It is truly a digital age: gold bugs have gone virtual. I’m talking about Bitcoin, of course. I realize that Bitcoin is not gold and has nothing to do with gold; it is a true cyber currency made of nothing but ones and zeros. But its popularity is driven by the same forces that have caused investors to run to gold over the past decade: fear of inflation and a general mistrust of the global financial system.
Five years from now, I have my doubts as to whether Bitcoin will still be around. In order to be taken seriously, it has to reach that tipping point where it becomes a viable medium of exchange accepted by mainstream retailers and not merely a pet project for ideological anarcho-libertarians and other assorted malcontents. It could happen; but I’m not betting on it. It’s taken more than a decade for Paypal to be accepted at non-internet cash registers, and Paypal is denominated in a recognized currency. I don’t see retailers spending the money to update their payment systems any time soon, and before they do I would see this little fad fizzling out.

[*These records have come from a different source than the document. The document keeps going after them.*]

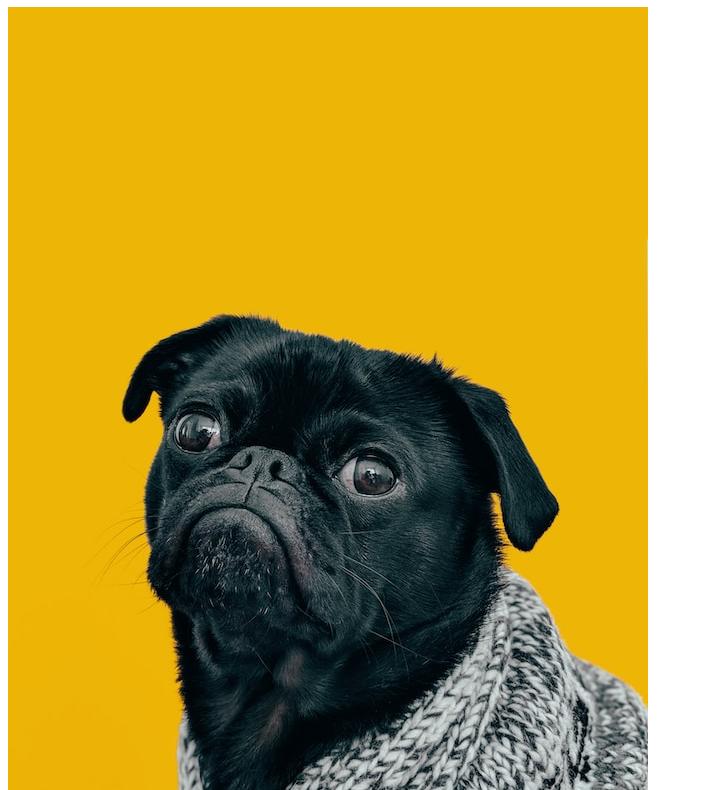
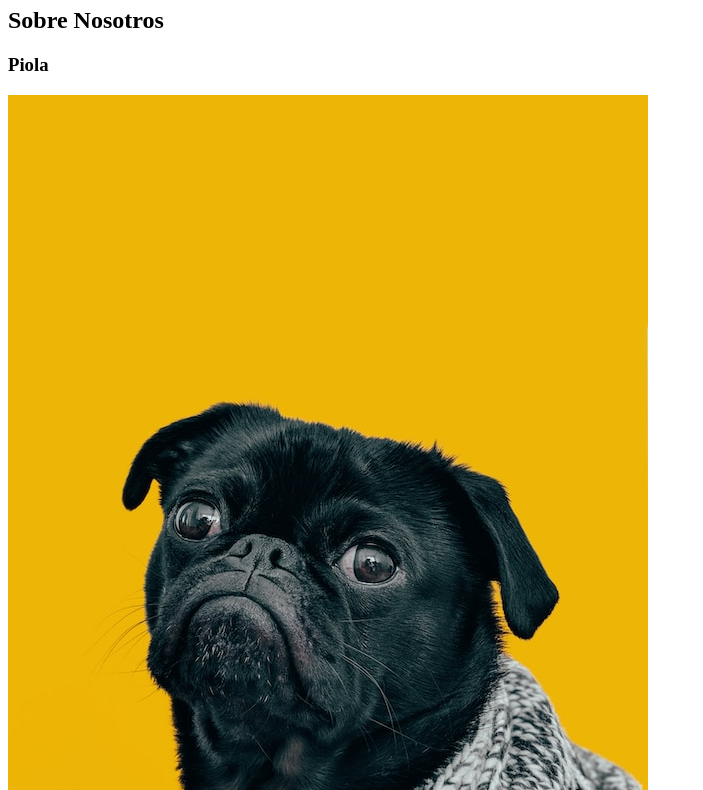
Before and after one commit to Cruzado200/HTML, a plain HTML site: page odin-links-and-images/pages/about.html in a window 1280 px wide. Shown: the part 73-863 px from the top of the page, without its empty margins (0-703 px from the left). Drawn offline with Linux system fonts and the light colour scheme.

Commit message:
Se hizo lo requerido

```diff
--- a/odin-links-and-images/pages/about.html
+++ b/odin-links-and-images/pages/about.html
@@ -8,6 +8,10 @@
 <body>
     <h1>About Page</h1>
 
+    <h2>Sobre Nosotros</h2>
+    <h3>Piola</h3>
+
+
     <img src="../images/dog.jpg">
 </body>
 </html>
```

But I digress. Today, I have no recommendation to short Bitcoin. As tempting as it is, it’s dangerous to short anything that is in the middle of a parabolic move. (And, alas, I’m not sure if it’s even possible to short Bitcoin at this time, unless there are derivatives I am unaware of.)
Instead, I recommend shorting Bitcoin’s far older predecessor, the barbarous relic itself: gold.
Gold has been in virtual free far since October. In that time period, we’ve seen six months of aggressive QE Infinity from the Federal Reserve, an inconclusive Italian election with the potential to plunge Europe back into crisis, a botched Cyprus bailout that threatened to set off a bank run, and the most aggressive monetary stimulus in modern history coming out of Japan.
If none of these developments can spark interest in gold, then it’s hard to see what will. After a great decade-long run, it appears that the gold bull market has run its course.
Action to take: Short gold. The easiest route is to short the SPDR Gold Trust (GLD), though if you want to throw a little gasoline on the fire, you can instead buy the Proshares Ultra Short Gold ETF (GLL), a leveraged inverse ETF.
Gold is a volatile commodity, and you should be careful when shorting it. I recommend something along the lines of a 10% trailing stop. Within 1-2 years, I expect gold to be trading back in the $1,000-$1,200 range.
Disclaimers: Sizemore Capital currently has no positions in any security mentioned.
About the author:
Mr. Sizemore has been a repeat guest on Fox Business News, has been quoted in Barron’s Magazine and the Wall Street Journal, and has been published in many respected financial websites, including MarketWatch, TheStreet.com, InvestorPlace, MSN Money, Seeking Alpha, Stocks, Futures, and Options Magazine and The Daily Reckoning.